(Version comparison data)
........
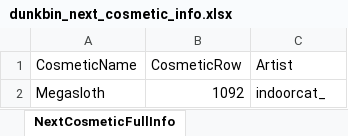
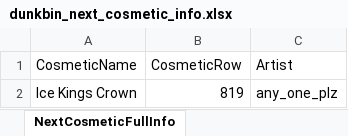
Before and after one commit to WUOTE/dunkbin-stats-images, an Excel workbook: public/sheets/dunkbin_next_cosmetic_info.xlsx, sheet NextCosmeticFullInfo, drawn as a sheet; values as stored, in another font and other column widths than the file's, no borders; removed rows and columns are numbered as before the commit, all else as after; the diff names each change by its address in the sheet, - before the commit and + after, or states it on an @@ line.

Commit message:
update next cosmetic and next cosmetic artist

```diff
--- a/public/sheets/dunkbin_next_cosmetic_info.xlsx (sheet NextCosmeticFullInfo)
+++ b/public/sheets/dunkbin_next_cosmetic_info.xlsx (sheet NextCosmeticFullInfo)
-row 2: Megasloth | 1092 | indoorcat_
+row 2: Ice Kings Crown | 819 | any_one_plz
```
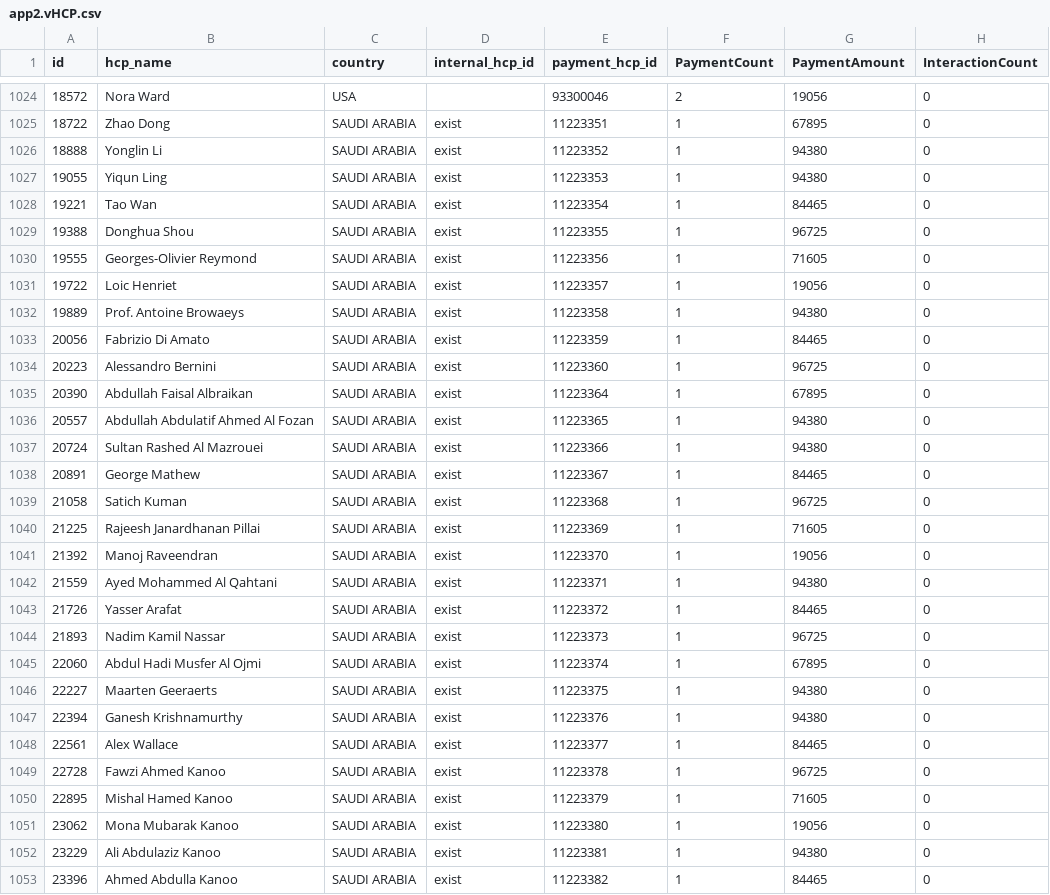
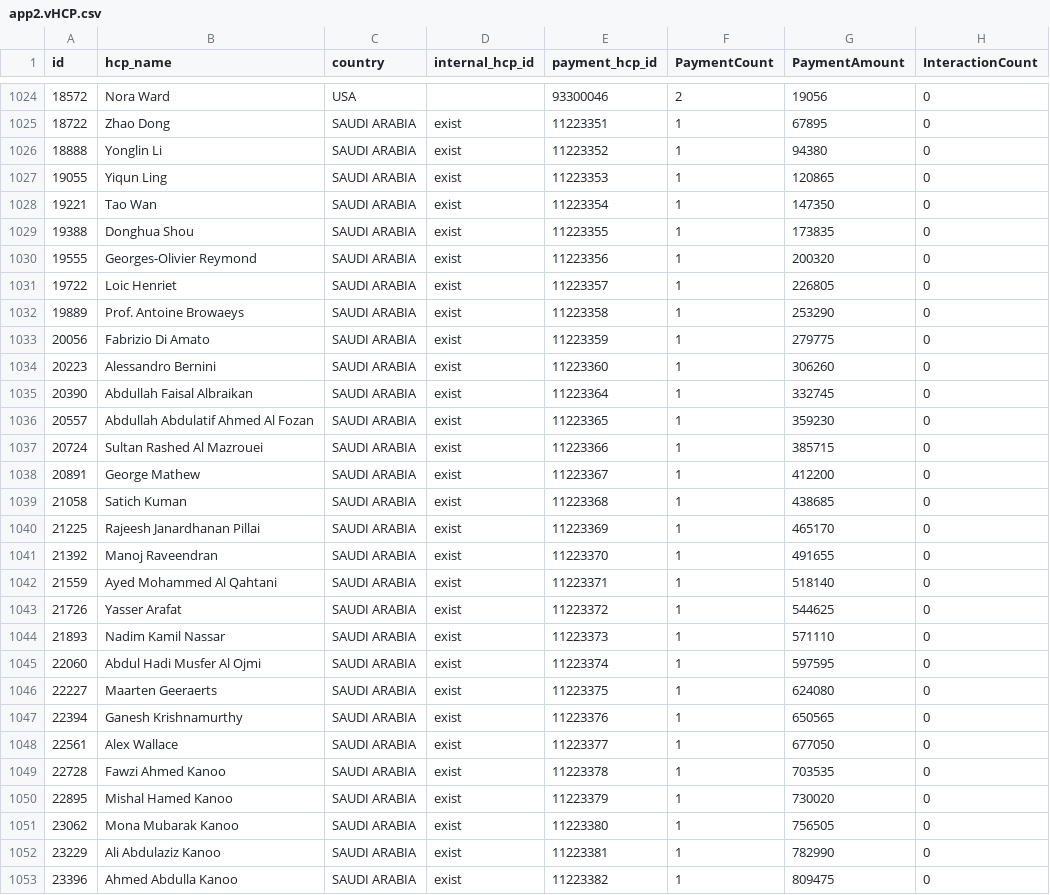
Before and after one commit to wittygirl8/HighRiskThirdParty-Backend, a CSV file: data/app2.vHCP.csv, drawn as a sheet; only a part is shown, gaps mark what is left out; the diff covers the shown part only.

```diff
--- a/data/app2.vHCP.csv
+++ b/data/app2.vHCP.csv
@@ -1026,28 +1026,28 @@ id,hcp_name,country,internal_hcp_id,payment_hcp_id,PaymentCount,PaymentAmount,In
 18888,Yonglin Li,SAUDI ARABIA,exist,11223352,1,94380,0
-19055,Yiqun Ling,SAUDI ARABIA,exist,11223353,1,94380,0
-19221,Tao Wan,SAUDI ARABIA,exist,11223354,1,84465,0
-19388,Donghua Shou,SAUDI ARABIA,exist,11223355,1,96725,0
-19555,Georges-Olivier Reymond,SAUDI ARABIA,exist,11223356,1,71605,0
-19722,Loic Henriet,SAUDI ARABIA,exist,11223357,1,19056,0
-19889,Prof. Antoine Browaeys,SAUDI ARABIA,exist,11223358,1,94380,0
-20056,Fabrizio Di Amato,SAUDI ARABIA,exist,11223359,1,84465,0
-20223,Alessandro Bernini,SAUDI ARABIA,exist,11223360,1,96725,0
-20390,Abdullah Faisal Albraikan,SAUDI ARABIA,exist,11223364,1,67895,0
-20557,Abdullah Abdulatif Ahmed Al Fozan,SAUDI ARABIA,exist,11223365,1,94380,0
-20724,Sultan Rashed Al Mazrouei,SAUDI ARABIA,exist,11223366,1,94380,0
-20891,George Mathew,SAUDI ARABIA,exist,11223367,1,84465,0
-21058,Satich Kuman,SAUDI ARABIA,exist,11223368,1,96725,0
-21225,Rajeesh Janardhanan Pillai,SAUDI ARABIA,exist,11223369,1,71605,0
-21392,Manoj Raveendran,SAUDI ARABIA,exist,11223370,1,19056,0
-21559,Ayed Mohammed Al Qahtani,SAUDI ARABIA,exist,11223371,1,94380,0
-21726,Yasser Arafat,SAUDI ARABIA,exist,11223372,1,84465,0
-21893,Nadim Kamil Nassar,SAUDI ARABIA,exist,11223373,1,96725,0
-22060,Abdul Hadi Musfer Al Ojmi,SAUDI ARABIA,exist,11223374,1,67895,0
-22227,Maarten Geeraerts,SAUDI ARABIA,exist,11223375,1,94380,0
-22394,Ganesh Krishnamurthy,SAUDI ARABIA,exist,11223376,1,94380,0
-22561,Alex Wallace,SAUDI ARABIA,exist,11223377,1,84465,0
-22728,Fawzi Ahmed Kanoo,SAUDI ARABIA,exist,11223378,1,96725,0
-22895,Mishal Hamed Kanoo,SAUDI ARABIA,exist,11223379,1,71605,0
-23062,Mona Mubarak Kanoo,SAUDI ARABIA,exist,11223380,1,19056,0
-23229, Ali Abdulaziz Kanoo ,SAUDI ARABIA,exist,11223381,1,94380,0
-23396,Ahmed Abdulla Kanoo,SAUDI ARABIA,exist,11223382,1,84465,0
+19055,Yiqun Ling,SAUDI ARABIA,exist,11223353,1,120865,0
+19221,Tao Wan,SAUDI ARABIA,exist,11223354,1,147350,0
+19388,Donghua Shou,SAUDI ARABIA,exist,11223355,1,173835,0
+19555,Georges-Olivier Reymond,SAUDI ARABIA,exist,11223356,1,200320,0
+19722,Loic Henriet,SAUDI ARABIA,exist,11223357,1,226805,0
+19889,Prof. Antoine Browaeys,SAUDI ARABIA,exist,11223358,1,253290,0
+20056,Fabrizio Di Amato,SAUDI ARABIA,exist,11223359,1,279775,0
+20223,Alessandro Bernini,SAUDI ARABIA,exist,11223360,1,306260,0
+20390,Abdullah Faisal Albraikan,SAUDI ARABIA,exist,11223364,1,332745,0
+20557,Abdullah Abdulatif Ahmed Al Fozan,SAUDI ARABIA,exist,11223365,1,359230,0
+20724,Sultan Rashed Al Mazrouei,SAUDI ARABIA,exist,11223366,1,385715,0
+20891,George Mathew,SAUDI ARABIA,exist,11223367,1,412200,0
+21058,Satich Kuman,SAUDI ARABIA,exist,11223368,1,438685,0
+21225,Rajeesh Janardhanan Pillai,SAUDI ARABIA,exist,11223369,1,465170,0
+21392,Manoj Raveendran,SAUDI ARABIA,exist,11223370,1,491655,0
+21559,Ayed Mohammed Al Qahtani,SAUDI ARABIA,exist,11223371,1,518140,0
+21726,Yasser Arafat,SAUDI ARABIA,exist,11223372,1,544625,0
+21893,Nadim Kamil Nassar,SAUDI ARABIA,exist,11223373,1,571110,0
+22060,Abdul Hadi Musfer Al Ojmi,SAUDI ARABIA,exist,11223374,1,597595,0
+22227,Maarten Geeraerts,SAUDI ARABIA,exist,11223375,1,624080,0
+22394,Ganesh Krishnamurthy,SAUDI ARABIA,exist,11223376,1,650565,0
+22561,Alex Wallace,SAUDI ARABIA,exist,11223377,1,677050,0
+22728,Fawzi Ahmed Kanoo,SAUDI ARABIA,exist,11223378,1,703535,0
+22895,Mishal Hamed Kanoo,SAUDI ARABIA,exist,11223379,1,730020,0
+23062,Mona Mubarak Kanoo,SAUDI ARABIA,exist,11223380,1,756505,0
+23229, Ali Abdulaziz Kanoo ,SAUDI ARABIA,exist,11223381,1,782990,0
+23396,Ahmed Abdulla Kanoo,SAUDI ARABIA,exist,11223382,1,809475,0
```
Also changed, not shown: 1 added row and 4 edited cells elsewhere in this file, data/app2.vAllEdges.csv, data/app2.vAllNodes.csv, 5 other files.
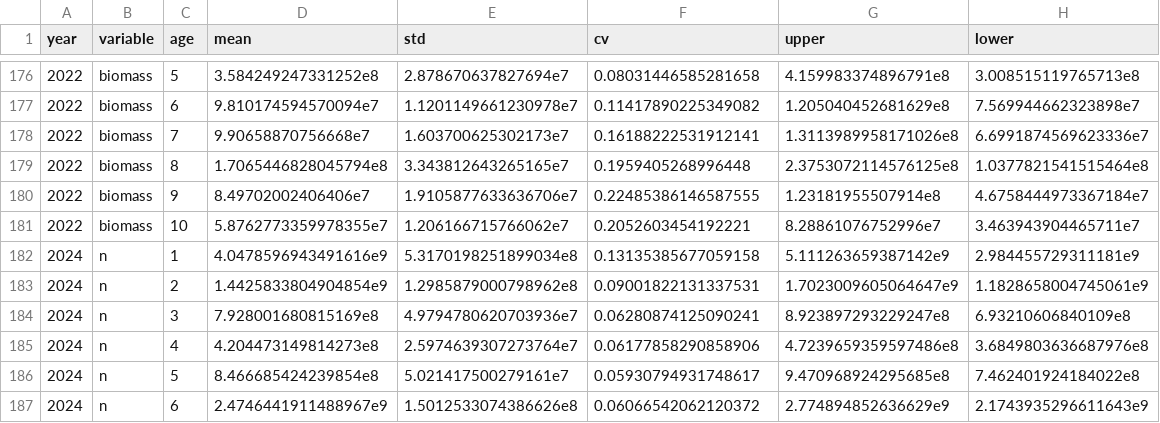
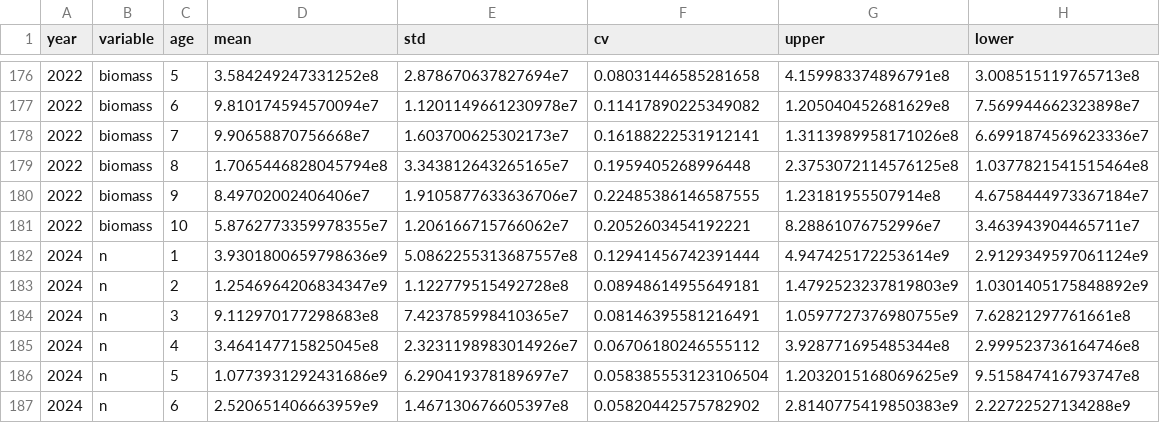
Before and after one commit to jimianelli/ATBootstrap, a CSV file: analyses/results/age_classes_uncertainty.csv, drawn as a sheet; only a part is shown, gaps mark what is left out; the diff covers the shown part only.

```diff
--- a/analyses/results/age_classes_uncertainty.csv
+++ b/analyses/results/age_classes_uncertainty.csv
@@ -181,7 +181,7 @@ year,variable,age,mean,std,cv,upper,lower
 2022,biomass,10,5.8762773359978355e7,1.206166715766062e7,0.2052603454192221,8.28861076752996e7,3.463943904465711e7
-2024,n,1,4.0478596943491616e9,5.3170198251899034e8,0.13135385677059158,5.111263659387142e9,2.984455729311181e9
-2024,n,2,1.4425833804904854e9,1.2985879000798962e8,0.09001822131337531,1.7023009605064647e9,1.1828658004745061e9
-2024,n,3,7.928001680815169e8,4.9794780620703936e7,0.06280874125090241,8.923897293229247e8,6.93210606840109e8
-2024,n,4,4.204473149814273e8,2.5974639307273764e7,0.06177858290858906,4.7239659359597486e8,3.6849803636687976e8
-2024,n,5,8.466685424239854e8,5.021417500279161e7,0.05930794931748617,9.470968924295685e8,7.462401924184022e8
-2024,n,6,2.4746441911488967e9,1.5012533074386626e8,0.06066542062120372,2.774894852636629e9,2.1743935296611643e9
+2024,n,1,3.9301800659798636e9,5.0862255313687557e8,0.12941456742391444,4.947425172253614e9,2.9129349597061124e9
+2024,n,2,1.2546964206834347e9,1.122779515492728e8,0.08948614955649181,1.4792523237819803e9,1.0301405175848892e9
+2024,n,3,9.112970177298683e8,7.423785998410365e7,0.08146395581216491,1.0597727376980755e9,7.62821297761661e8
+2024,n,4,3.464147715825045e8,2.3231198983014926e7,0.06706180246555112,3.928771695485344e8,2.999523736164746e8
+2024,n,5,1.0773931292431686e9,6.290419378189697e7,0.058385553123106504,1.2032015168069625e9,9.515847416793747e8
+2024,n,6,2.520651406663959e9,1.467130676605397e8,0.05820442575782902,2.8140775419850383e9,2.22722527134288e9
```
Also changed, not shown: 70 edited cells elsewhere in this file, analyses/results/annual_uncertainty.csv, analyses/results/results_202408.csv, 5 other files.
........
What is being asked ▸ Go through the entries above and pull out each line with "Browaeys" in it.

Task answer ▸
-19889,Prof. Antoine Browaeys,SAUDI ARABIA,exist,11223358,1,94380,0
+19889,Prof. Antoine Browaeys,SAUDI ARABIA,exist,11223358,1,253290,0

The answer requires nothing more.